Fahrettin Koca also reported 3,083 new confirmed infections in the country, raising the total to 98,674. The number of new cases was the lowest since April 4 and down from the 4,611 cases reported the previous day.

President Recep Tayyip Erdogan said this week that the number of daily infections is stabilizing and that the country could transition to normal life after a religious holiday at the end of May.

“The data indicates that the outbreak is under control,” Koca told reporters.

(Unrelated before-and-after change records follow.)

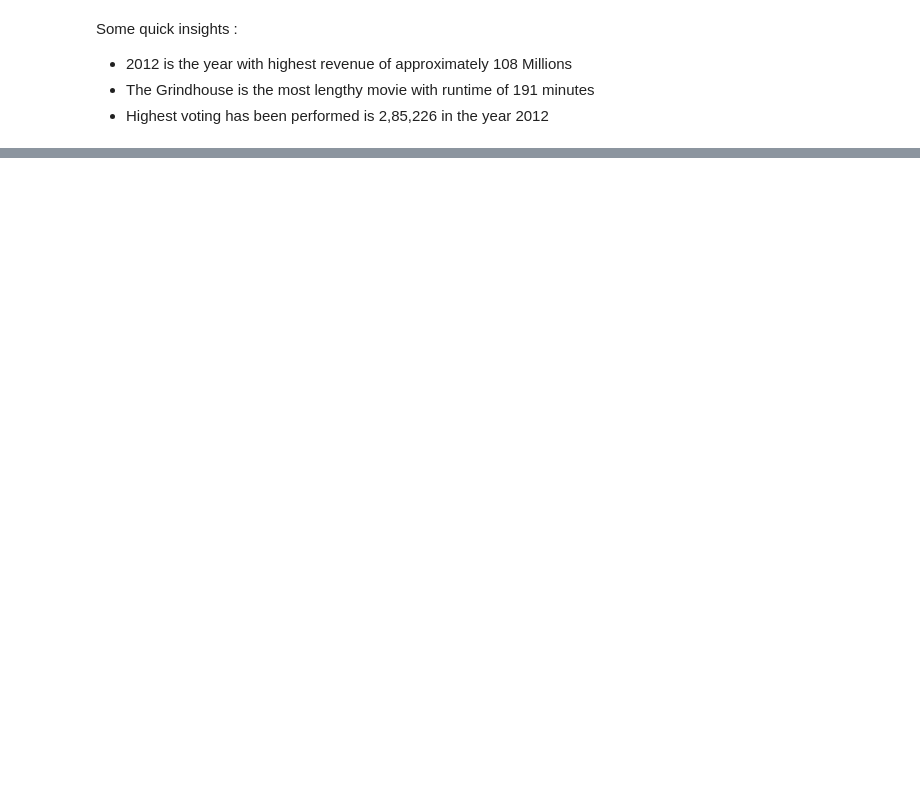
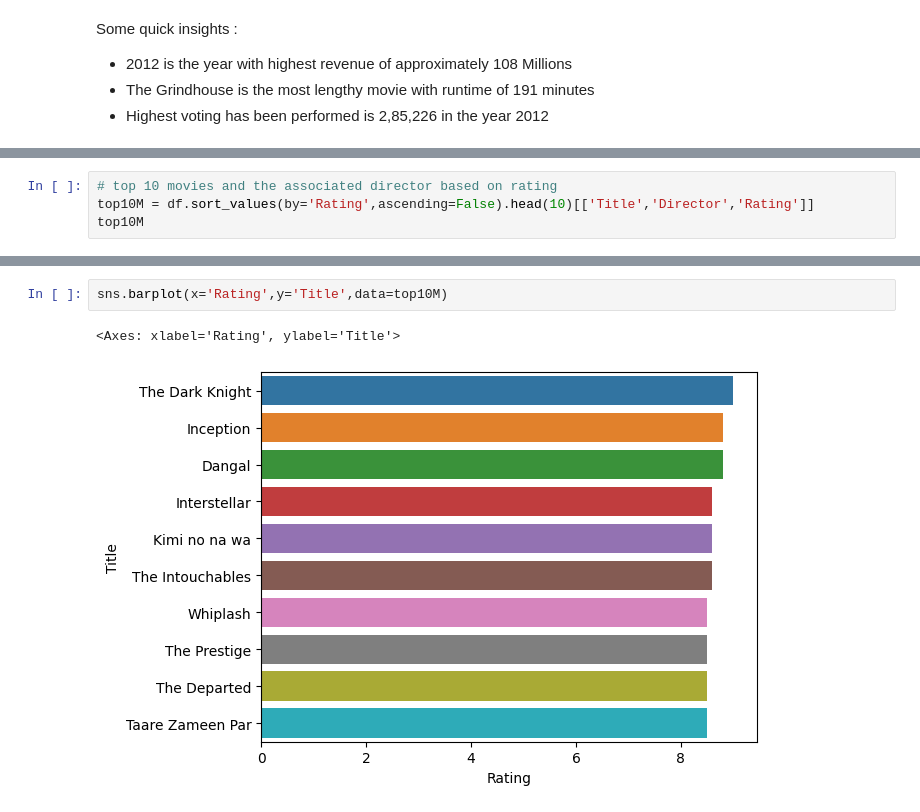
Before and after one commit to jigarsiddhpura/IMDB-Python-EDA, a Jupyter notebook: IMDB.ipynb, the cells around one changed output, grey strips where cells are left out. Cells and saved outputs as stored; diff of their text form; blank space fills up the shorter version.

```diff
--- a/IMDB.ipynb
+++ b/IMDB.ipynb
@@ -296,0 +305,4 @@ Some quick insights :
+# %%
+# top 10 movies and the associated director based on rating
+top10M = df.sort_values(by='Rating',ascending=False).head(10)[['Title','Director','Rating']]
+top10M
@@ -296,0 +321,5 @@ Some quick insights :
+# %%
+sns.barplot(x='Rating',y='Title',data=top10M)
+# %% [output]
+<Axes: xlabel='Rating', ylabel='Title'>
+[figure, added]
```
Also changed, not shown: parts of 17 cells of this notebook.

But he warned against any relaxation of measures to contain the spread, especially during the upcoming holy Muslim of month of Ramadan, when people traditionally hold fast-breaking dinners with family and friends.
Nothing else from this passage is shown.